Welcome to Friday Facts! Each week we’ll be taking a look at a specific chart from the Data & Resources section of our website. This week we’re focusing on the number of unhealthy air quality days each year as a result of ozone pollution in Riverside County.
While we have focused a great deal on health outcomes and socioeconomic factors contributing to health disparities in California, another root cause is our environment. It is much harder to live a healthy life when the air you breathe can cause you harm. For today’s Friday Facts, we’re looking at a particular form of pollution, ozone, in Riverside County.
As you can see from the table on our Data and Resources section, everyone living in Riverside County experiences roughly six weeks of unhealthy air quality days due to ozone pollution each summer. While there are some disparities (for example, African Americans average about a week’s worth of unhealthy days more than Whites), it is clear that this is an issue impacting all communities in the county. But what does “unhealthy air quality days” mean?
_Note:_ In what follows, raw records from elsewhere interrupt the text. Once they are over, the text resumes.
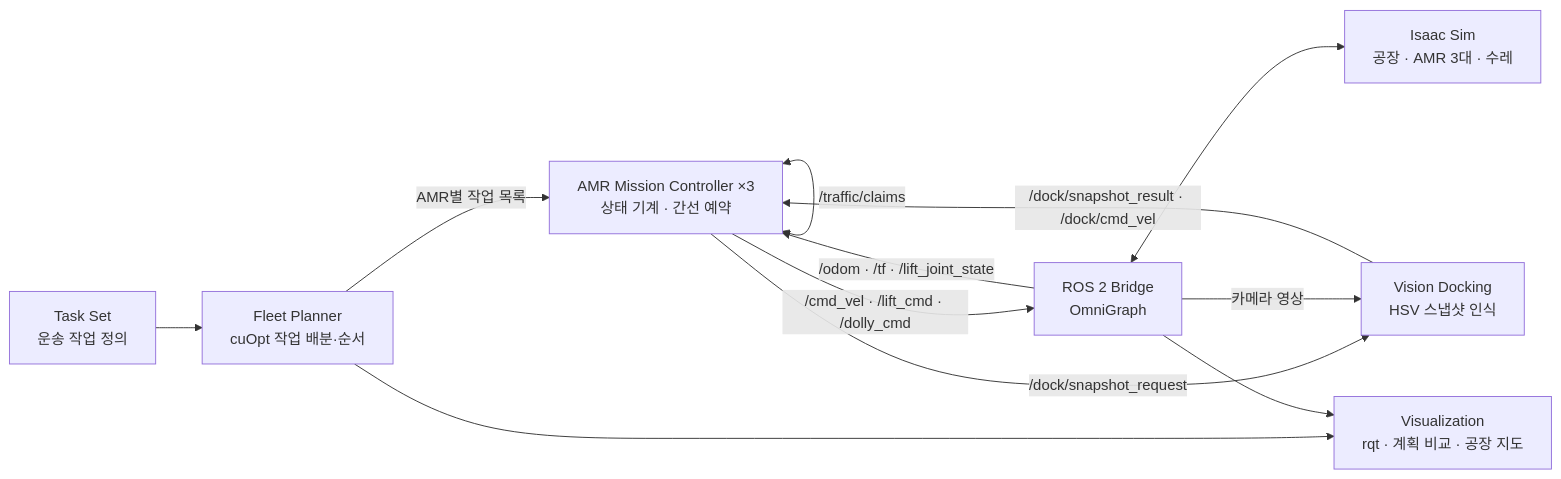
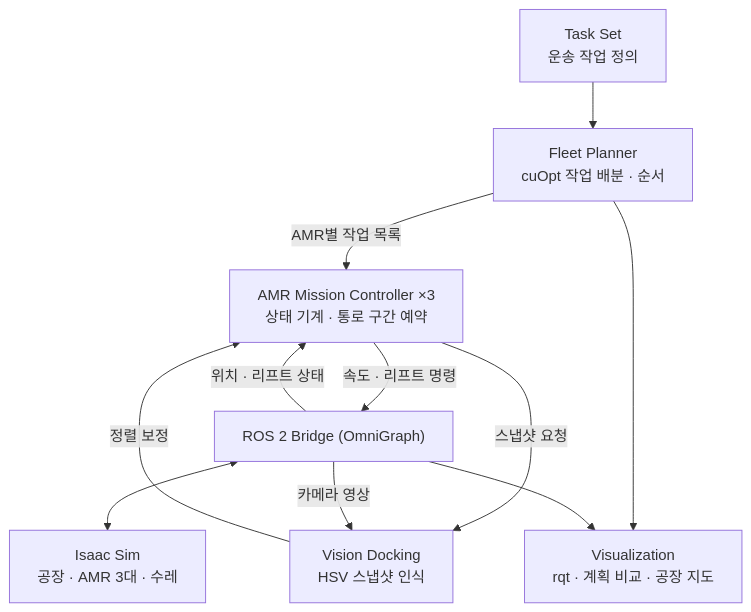
The first of 3 diagrams in README.md (rokeydg1-sudo/cobot3_project2), drawn with Mermaid before and after one commit. The commit also changed other lines of this file, not shown here.

First line of the commit message:
docs: make the architecture diagram readable on GitHub

````diff
--- a/README.md
+++ b/README.md
@@ -54,14 +54,13 @@
 ```mermaid
-flowchart LR
-    T["Task Set<br/>운송 작업 정의"] --> P["Fleet Planner<br/>cuOpt 작업 배분·순서"]
-    P -->|AMR별 작업 목록| M["AMR Mission Controller ×3<br/>상태 기계 · 간선 예약"]
-    M -->|/cmd_vel · /lift_cmd · /dolly_cmd| B["ROS 2 Bridge<br/>OmniGraph"]
+flowchart TB
+    T["Task Set<br/>운송 작업 정의"] --> P["Fleet Planner<br/>cuOpt 작업 배분 · 순서"]
+    P -->|AMR별 작업 목록| M["AMR Mission Controller ×3<br/>상태 기계 · 통로 구간 예약"]
+    M -->|속도 · 리프트 명령| B["ROS 2 Bridge (OmniGraph)"]
+    B -->|위치 · 리프트 상태| M
     B <--> S["Isaac Sim<br/>공장 · AMR 3대 · 수레"]
-    B -->|/odom · /tf · /lift_joint_state| M
-    M <-->|/traffic/claims| M
-    M -->|/dock/snapshot_request| V["Vision Docking<br/>HSV 스냅샷 인식"]
+    M -->|스냅샷 요청| V["Vision Docking<br/>HSV 스냅샷 인식"]
     B -->|카메라 영상| V
-    V -->|/dock/snapshot_result · /dock/cmd_vel| M
+    V -->|정렬 보정| M
     P --> R["Visualization<br/>rqt · 계획 비교 · 공장 지도"]
     B --> R
 ```
````
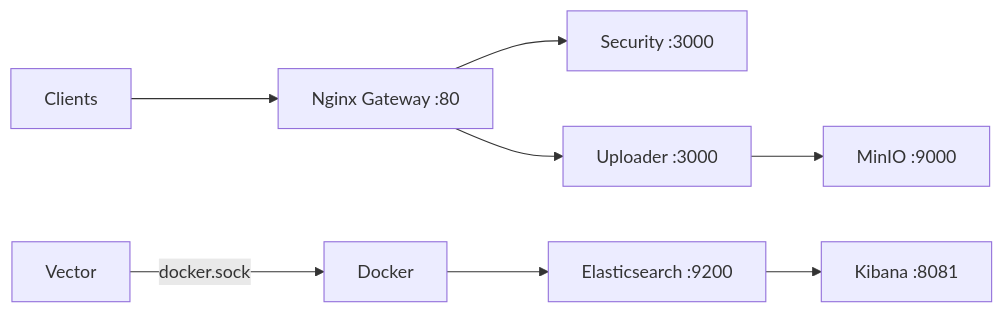
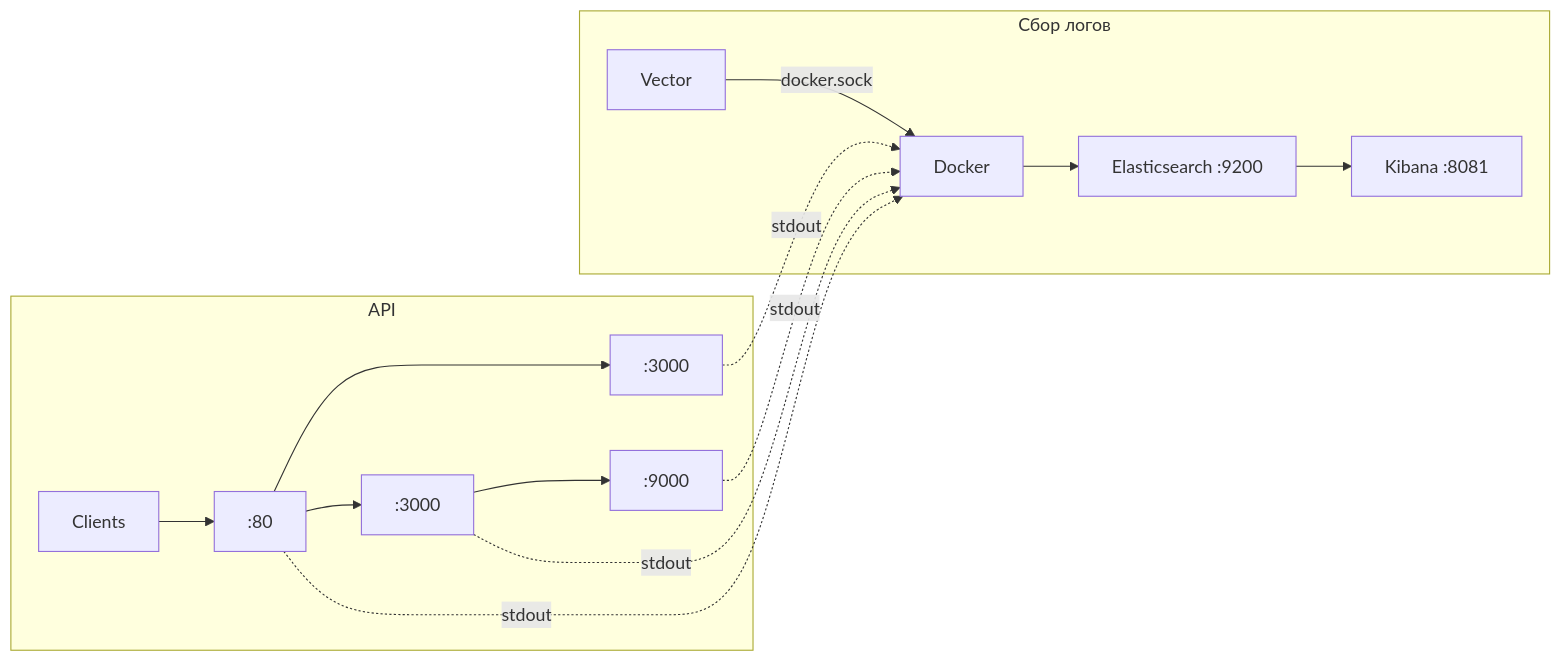
One commit to acider19/micros-homeworks changed the fourth of 5 diagrams in README.md. Above: the diagram before and after it, drawn with Mermaid. The commit also changed other lines of this file, not shown here.

Commit message:
дз4/5: Mermaid-диаграммы с subgraph'ами, убраны разделы исправлений

````diff
--- a/README.md
+++ b/README.md
@@ -132,10 +132,20 @@
 ```mermaid
 flowchart LR
-    Clients[Clients] --> Nginx[Nginx Gateway :80]
-    Nginx --> Security[Security :3000]
-    Nginx --> Uploader[Uploader :3000]
-    Uploader --> MinIO[MinIO :9000]
-    Vector[Vector] -->|docker.sock| Docker[Docker]
-    Docker --> ES[Elasticsearch :9200]
-    ES --> Kibana[Kibana :8081]
+    subgraph api ["API"]
+        Clients --> Nginx[:80]
+        Nginx --> Security[:3000]
+        Nginx --> Uploader[:3000]
+        Uploader --> MinIO[:9000]
+    end
+
+    subgraph logs ["Сбор логов"]
+        Vector -->|docker.sock| Docker
+        Docker --> ES[Elasticsearch :9200]
+        ES --> Kibana[Kibana :8081]
+    end
+
+    Security -.->|stdout| Docker
+    Uploader -.->|stdout| Docker
+    Nginx -.->|stdout| Docker
+    MinIO -.->|stdout| Docker
 ```
````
Well, in this instance it is the number of days between May and October that have a level of ozone in the air that is higher than what is considered safe by federal standards.
Ozone is the result of, among other things, burning fossil fuels (gasoline, oil, and coal). According to the American Lung Association (ALA), one of the leading causes of ozone pollution is exhaust from motor vehicles, which releases gases into the atmosphere that turn into ozone smog when they react with sunlight (their site has a detailed description of this process). Riverside County is located in a region of the state with high volume traffic, and sits near the nation’s most ozone-polluted city, Los Angeles/Long Beach, as noted in the ALA’s wonderful State of the Air report.
The ALA also has a great rundown of the health impacts of breathing ozone pollution:
“Anyone who spends time outdoors where ozone pollution levels are high may be at risk. Five groups of people are especially vulnerable to the effects of breathing ozone:
- children and teens;
- anyone 65 and older;
- people who work or exercise outdoors;
- people with existing lung diseases, such as asthma and chronic obstructive pulmonary disease (also known as COPD, which includes emphysema and chronic bronchitis);
- people with cardiovascular disease.
In addition, newer evidence suggests that other groups—including women, people who suffer from obesity and people with low incomes—may also face higher risk from ozone. More research is needed to confirm these findings.”
A lot of work is being done to improve air quality, particularly in Southern California. If you are interested in some of the work going on in Riverside County and the surrounding area, our partners at ClimatePlan have a great resources section. If you’re doing work on air quality and reducing ozone pollution in Riverside and Southern California, please share any other resources in the comments.